Serhiy Hayday, chief of Luhansk’s regional military administration, said the school building had been destroyed.
“The explosion took place in the building. Rescuers (are) dismantling the rubble as quickly as possible. The chances of (someone still) alive are very slim. There were 90 people in the school building; 27 survived , 60 people most likely died,” Hayday said.
Photos shared from the scene showed rescue personnel searching the smoldering ruins of the schoolhouse.
Survivors of the bombing described their harrowing experience in interviews with CNN.
“I was knocked down by a plate – bent into a ball,” said a man with a bandage over his nose and forehead, who preferred not to give his name for privacy reasons. “Then another explosion, small rocks fell on us. Darkness.”
He continued: “There was a woman in our room who was screaming all the time. She was being pulled out all the time and screaming. I told her, ‘Don’t scream.’ We heard nothing.”
“They started digging,” he said. “I got out. I was like a drunk man – lost.”
Video from the school shared by Hayday on Telegram shows a building completely destroyed by the attack.
Another survivor, Sergiy, said he was in the basement of the school when the bomb hit and that all three floors of the building collapsed “to the ground”.
“We didn’t understand anything,” Sergiy said. ‘We were inside. Suddenly everything fell down. Darkness. That is it.’
Yevgen, meanwhile, described a desperate escape.
“I was the very first to start climbing out,” he said. “I was raking and throwing rocks. There were wooden planks and planks. Residents who weren’t in the basement helped and used a pipe to rip those planks off.”
The survivors said there were several elderly grandparents among the neighbors they sheltered from.
“Imagine what they bombed,” Sergiy said. “An ordinary village with only pensioners and children.”
Western countries reacted indignantly to the bombings. British Foreign Secretary Liz Truss said on Sunday she was “appalled”, adding: “Deliberately attacking civilians and civilian infrastructure amounts to war crimes. We will ensure that Putin’s regime is held accountable.”
Since Moscow invaded Ukraine, Russian forces have repeatedly attacked fleeing or sheltering civilians.
Amnesty International said on Friday that Russian troops should “be brought to justice for a series of war crimes” committed in the region northwest of Kiev, following an investigation the group conducted in Ukraine.
The investigation, based “on dozens of interviews and extensive examination of material evidence”, has documented “unlawful airstrikes on Borodyanka and extrajudicial killings in other cities and towns, including Bucha, Andriivka, Zdvyzhivka and Vorzel”.
Fighting in Luhansk has been going on for months, especially since Russia refocused its invasion on the eastern Donbas region.
Hayday said on Ukrainian television on Saturday, hours before the school bombing, that the situation was difficult.

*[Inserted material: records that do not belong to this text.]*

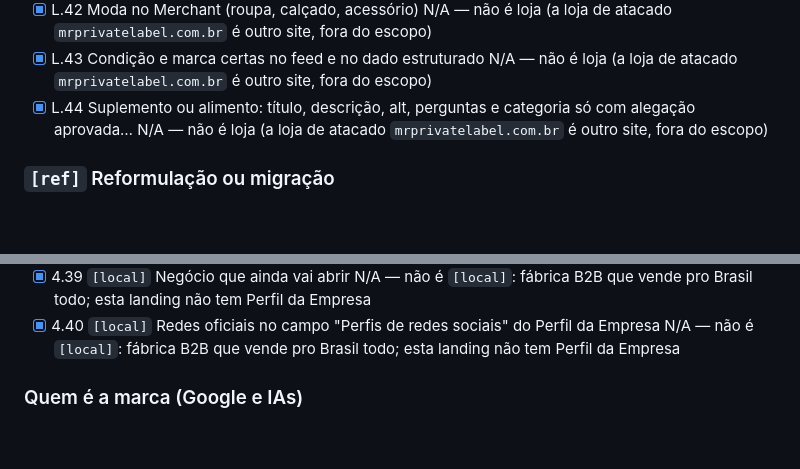
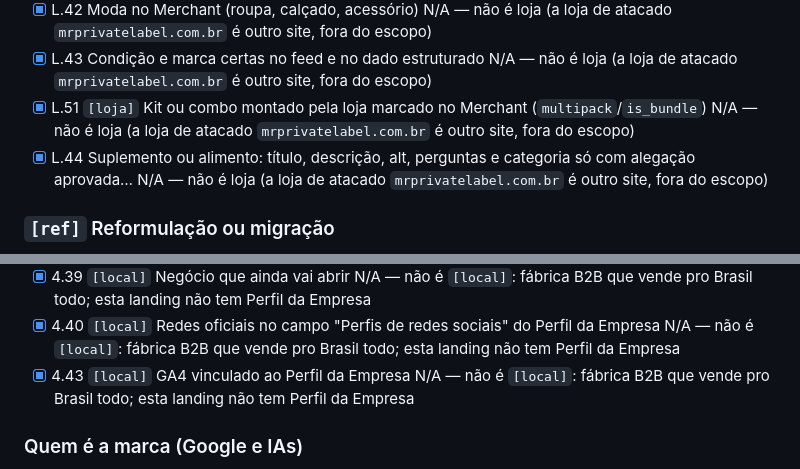
Before and after one commit to mateusxavierr/mr-private-label, a Markdown page: SEO.md, 2 parts joined by grey strips. Rendered like a GitHub page; blank space fills up the shorter version.

```diff
--- a/SEO.md
+++ b/SEO.md
@@ -241,6 +241,7 @@ Se a decisão for o contrário, os 49 itens com `[local]` voltam a abrir.
 - [x] L.47 Loja que vende o que é proibido a menor: trava de idade N/A — não é loja (a loja de atacado `mrprivatelabel.com.br` é outro site, fora do escopo)
 - [x] L.42 Moda no Merchant (roupa, calçado, acessório) N/A — não é loja (a loja de atacado `mrprivatelabel.com.br` é outro site, fora do escopo)
 - [x] L.43 Condição e marca certas no feed e no dado estruturado N/A — não é loja (a loja de atacado `mrprivatelabel.com.br` é outro site, fora do escopo)
+- [x] L.51 `[loja]` Kit ou combo montado pela loja marcado no Merchant (`multipack`/`is_bundle`) N/A — não é loja (a loja de atacado `mrprivatelabel.com.br` é outro site, fora do escopo)
 - [x] L.44 Suplemento ou alimento: título, descrição, alt, perguntas e categoria só com alegação aprovada… N/A — não é loja (a loja de atacado `mrprivatelabel.com.br` é outro site, fora do escopo)
 
 ### `[ref]` Reformulação ou migração
@@ -344,6 +345,7 @@ Se a decisão for o contrário, os 49 itens com `[local]` voltam a abrir.
 - [x] 4.38 `[local]` Notificações do Perfil chegando no e-mail do cliente e da MXC, com a regra escrita… N/A — não é `[local]`: fábrica B2B que vende pro Brasil todo; esta landing não tem Perfil da Empresa
 - [x] 4.39 `[local]` Negócio que ainda vai abrir N/A — não é `[local]`: fábrica B2B que vende pro Brasil todo; esta landing não tem Perfil da Empresa
 - [x] 4.40 `[local]` Redes oficiais no campo "Perfis de redes sociais" do Perfil da Empresa N/A — não é `[local]`: fábrica B2B que vende pro Brasil todo; esta landing não tem Perfil da Empresa
+- [x] 4.43 `[local]` GA4 vinculado ao Perfil da Empresa N/A — não é `[local]`: fábrica B2B que vende pro Brasil todo; esta landing não tem Perfil da Empresa
 
 ### Quem é a marca (Google e IAs)
 
```
Also changed, not shown: other parts of SEO.md (+1 -1 lines).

“The main efforts of the enemy are to break through in Popasna and towards Severodonetsk and Voievodivka. They have deployed most of their troops and equipment there,” he said.
“That’s where the greatest number of shelling and missiles and air strikes are constant – it’s just a terrible situation. Our guys are holding on, we are waiting for help, for reinforcements,” he said.
This story has been updated with additional information.
CNN’s Martin Goillandeau, Radina Gigova and Devan Cole contributed to this report.